The word Hebocon derives from the Japanese word Heboi, used to describe something that is technically poor, or low in quality and with this spirit in mind, robots are made with a bizarre array of equipment including fast food wrappers, instant noodle containers, sex toys, wind up toys and Barbie dolls.  According to the organisers, “entrants will need compromise and surrender instead of ideas and technical skill.” Robots are actually penalised for having high tech features and assistance from the maker is not unusual in the competition, such as a helping finger to get the robot moving when a motor has failed. It a competition where failures in technical output can be thwarted by strategy and dogged persistence.

The souls of robots that would be considered scrapheap fodder are respected, as winners in each round opt to attach parts of the losing robots to ‘carry on the will’ of those knocked out.

kwok-yiu-tung

Hong Kong representative Kit da Studio won the NicoTsuku award with his table-flipping robot. (The robot actually flipped itself over when it was trying to flip the desk.) Overall winner, Ricky Chan, built a robot called the “Robot-Controlled Controller Robot,” which consists of two components – a controller that looks like a tiger robot, and a robot that looks like a controller.

 

7b8783698e79830a515760e0f5a046b4

Since the first competition held in 2014 in Tokyo, Hebocon has spread over 25 countries and over 60 competitions has been hosted. In the latest International contest in August, participants hailed from Japan, Hong Kong, Taiwan, Singapore, Iceland, France and Hungary. It’s easy to mock the Hebocon awards for comedy effect alone, but the reality is that they bring robotics (albeit in it’s most primitive form) to those who either lack technical ability or might be creatively or technically blocked. As the creators encourage:

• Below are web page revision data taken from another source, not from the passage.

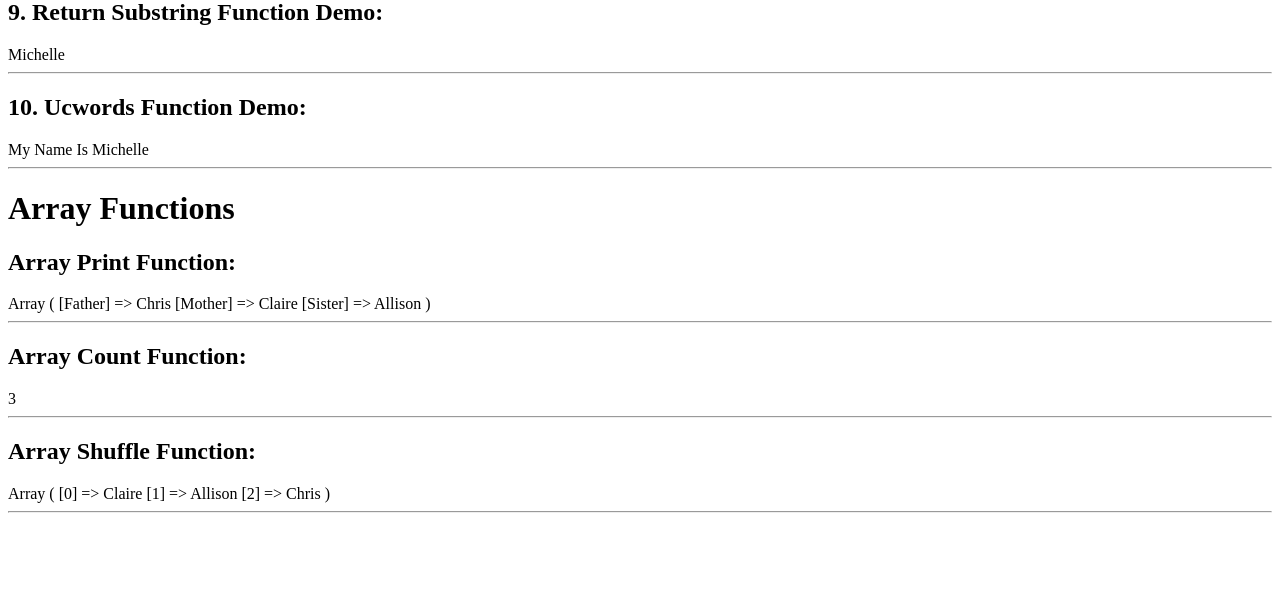
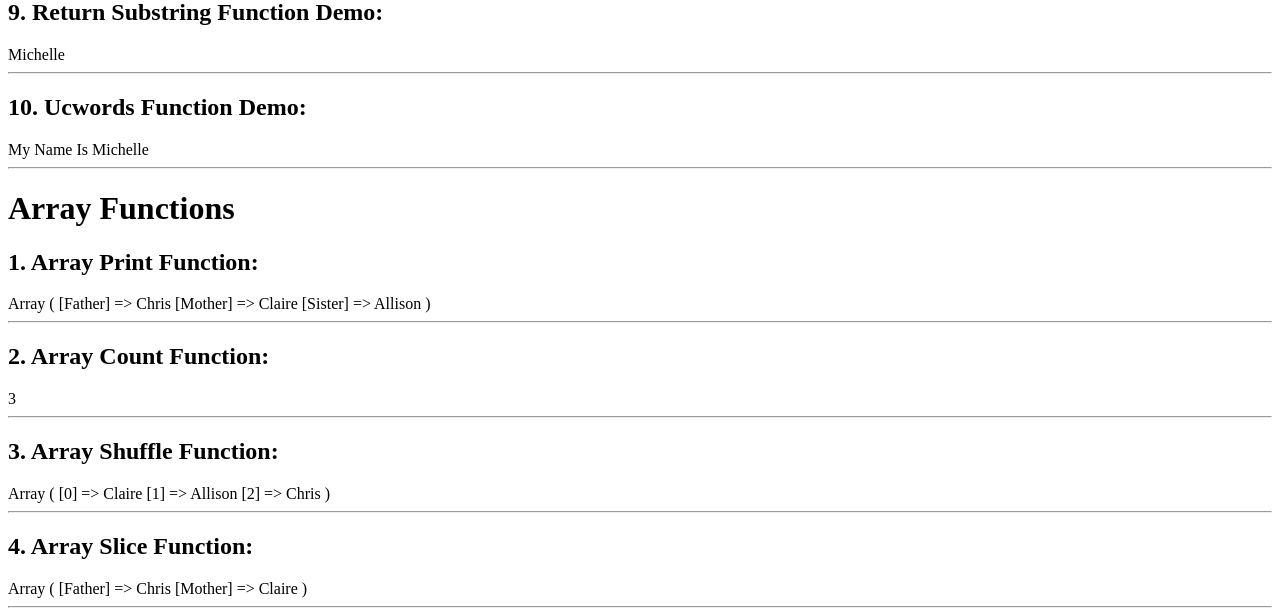
Before and after one commit to michelleregna/string-array-functions, a PHP site: page / in a window 1280 px wide. Shown: the part 800-1416 px from the top of the page. Before the commit the page ends 1313 px from the top, so only its background shows below. Run offline with PHP 8.4, Linux system fonts and the light colour scheme.

Commit message:
added array slice function

```diff
--- a/index.php
+++ b/index.php
@@ -16,6 +16,7 @@ $familyArray = array('Father' => 'Chris', 'Mother' => 'Claire', 'Sister' => 'All
 $obj -> printArray($familyArray);
 $obj -> countArray($familyArray);
 $obj -> shuffleArray($familyArray);
+$obj -> sliceArray($familyArray);
 
 class main {
 	public function __construct() {
@@ -88,21 +89,28 @@ class main {
 
 	public function printArray($array) {
 		echo '<h1>Array Functions</h1>';
-		echo '<h2>Array Print Function:</h2>';
+		echo '<h2>1. Array Print Function:</h2>';
 		print_r($array);
 		echo '<hr>';
     }
 
     public function countArray($array) {
-    	echo '<h2>Array Count Function:</h2>';
+    	echo '<h2>2. Array Count Function:</h2>';
     	echo count($array);
     	echo '<hr>';
     }
 
     public function shuffleArray($array) {
-    	echo '<h2>Array Shuffle Function:</h2>';
+    	echo '<h2>3. Array Shuffle Function:</h2>';
     	shuffle($array);
     	print_r($array);
+    	echo '<hr>';
+    }
+
+    public function sliceArray($array) {
+    	echo '<h2>4. Array Slice Function:</h2>';
+    	$parentsArray = array_slice($array, 0, 2);
+    	print_r($parentsArray);
     	echo '<hr>';
     }
 
```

” Go into a toy store and buy one of those moving toy dogs, rip off its exterior, and stick some cardboard on there, and you’d be looking at your original robot. Get some pieces of wood, sharpen them, and give your robot some horns: your robot’s attacking ability has just sky-rocketed. You might even get more creative and install a motorized weapon onto your robot. Didn’t quite work

out? That’s Okay! That is what we call Heboi. Grab that faulty robot of yours, and participate in a Hebocon competition!”

With sponsors like Arduino and Maker Faire and a cult following, it brings a sort of robotics to the masses.

Facebook Comments